The list of excuses we often hear why leaks are not addressed is extensive, but mainly that production must run, so quite often maintenance can’t get a look at a machine even when it is scheduled for repair, and when they do, often the cause is a dam of chips hidden inside the machine due to poor chip management or design.
The MOL was called on this issue 4 years ago, and though not an extensive review of the workplace the Inspector did observe a puddle of coolant that presented a hazard to workers in the area and issued an order that the floor shall be kept free of hazards pursuant to Sec. 11(a) of the Regulations for Industrial Establishments which states: “A floor or other surface used by any worker shall be kept free of, (i) obstructions, (ii) hazards and, (iii) accumulations of refuse, snow and ice”. This order was complied with before the Inspector left, meaning it was either mopped up or the area was flagged off to keep workers out.
This issue has been raised by us in the last two PSRB meetings and is an open item on our JHSC minutes. We have made it quite clear to the company that we will not accept our members experiencing injuries and incidents before their concerns are addressed, and continuously mopping up puddles is not a long term solution. We’ve discussed the use of caution tape, A-tags, Safety W/Os, and dedicated KFM resources, and these discussions continue. For the time being, in order to maximize accountability and minimize delays in addressing leaks, it seems the best solution for us is to urge you to continue to follow the ESCP, by reporting leaks to your G/L and or T/L, by not accepting KFM cleanup as the only solution to a puddle that reappears, and by having your T/L document leaks on your Level 5 board. This starts the clock for escalation, in 7 days it goes to the A/L and in 30 day it goes to PSRB, where the Plant manager expects to hear a plan to address it. One BTM mentioned the ESCP is currently under review and recommendations will be shared with the JHSC.

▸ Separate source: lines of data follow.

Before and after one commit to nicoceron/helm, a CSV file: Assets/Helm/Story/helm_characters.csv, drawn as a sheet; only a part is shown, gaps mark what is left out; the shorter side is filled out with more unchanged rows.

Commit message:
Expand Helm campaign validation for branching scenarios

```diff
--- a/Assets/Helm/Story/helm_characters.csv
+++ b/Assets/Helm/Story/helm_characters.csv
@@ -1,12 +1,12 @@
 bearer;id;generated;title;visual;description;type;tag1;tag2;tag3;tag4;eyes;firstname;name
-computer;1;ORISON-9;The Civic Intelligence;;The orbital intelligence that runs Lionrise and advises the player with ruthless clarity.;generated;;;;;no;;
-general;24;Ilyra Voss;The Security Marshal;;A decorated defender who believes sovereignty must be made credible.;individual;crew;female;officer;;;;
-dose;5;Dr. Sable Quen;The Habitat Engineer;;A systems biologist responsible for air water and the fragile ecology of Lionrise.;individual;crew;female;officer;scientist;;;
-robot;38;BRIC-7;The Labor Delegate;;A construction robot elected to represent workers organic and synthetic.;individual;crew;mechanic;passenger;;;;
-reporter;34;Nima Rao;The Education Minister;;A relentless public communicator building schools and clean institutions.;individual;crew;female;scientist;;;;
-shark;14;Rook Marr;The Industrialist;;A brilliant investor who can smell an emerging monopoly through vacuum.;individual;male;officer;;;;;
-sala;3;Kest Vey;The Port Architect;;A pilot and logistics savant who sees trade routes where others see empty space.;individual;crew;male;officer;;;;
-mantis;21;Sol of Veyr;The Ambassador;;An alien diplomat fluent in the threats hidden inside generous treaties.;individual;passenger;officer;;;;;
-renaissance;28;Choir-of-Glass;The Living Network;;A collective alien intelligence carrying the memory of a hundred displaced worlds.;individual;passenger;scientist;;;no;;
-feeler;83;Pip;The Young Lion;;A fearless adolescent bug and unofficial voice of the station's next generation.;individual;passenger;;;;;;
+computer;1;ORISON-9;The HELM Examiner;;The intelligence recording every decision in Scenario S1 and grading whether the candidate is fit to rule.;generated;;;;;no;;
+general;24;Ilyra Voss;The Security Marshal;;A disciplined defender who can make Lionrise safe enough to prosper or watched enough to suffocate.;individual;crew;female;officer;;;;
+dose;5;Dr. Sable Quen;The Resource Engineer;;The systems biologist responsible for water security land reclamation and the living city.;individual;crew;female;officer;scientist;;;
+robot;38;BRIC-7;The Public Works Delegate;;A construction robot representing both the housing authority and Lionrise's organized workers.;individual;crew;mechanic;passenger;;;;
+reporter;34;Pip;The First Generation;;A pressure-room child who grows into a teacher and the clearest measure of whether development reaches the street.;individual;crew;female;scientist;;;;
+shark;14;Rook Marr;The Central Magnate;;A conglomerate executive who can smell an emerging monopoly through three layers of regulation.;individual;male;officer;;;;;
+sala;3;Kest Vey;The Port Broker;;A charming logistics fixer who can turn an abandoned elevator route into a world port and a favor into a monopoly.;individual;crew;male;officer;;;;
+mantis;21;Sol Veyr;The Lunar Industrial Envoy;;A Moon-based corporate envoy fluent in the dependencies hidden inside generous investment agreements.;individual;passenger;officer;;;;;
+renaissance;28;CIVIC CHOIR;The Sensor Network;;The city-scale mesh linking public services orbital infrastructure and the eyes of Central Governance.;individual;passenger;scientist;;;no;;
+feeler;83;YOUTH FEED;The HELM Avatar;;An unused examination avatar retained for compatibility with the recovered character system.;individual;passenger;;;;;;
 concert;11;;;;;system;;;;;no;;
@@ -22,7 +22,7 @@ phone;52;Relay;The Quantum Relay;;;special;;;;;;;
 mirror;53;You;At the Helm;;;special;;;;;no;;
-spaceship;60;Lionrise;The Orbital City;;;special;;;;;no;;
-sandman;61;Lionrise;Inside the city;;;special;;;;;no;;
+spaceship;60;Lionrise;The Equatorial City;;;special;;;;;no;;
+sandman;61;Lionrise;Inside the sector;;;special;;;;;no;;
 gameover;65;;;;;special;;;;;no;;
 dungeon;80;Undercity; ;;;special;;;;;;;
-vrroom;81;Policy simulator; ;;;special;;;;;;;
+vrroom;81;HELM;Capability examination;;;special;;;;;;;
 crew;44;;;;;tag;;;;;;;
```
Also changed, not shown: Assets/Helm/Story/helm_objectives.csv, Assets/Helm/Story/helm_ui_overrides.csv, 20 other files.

To their credit, the A/Ls for Gen V Machining and Maintenance have taken steps to improve the ESCP in their area, and T/Ls are tracking leaks on the Level 5 board. Machines are scheduled down and maintenance and engineering are investigating and repairing problem machines. This action has uncovered an unknown problem with auger seals that are leaking, resulting in parts being ordered and repairs being scheduled. The Head Hydromation basement area has seen improvements that will hopefully be sustained, one noted being KFM audit sheets signed by G/L twice a week for the basement and the use of zorball on floor which is now remarkably dry. In GF6 Gears, thinly stretched KFM resources split between Prismatics and Gears are trying to keep up with the leaks, and non-slip paint has been applied to some of the more problem areas. The closure of Employee Safety Concerns starts and ends with the originating individual or team, if not call us to follow up.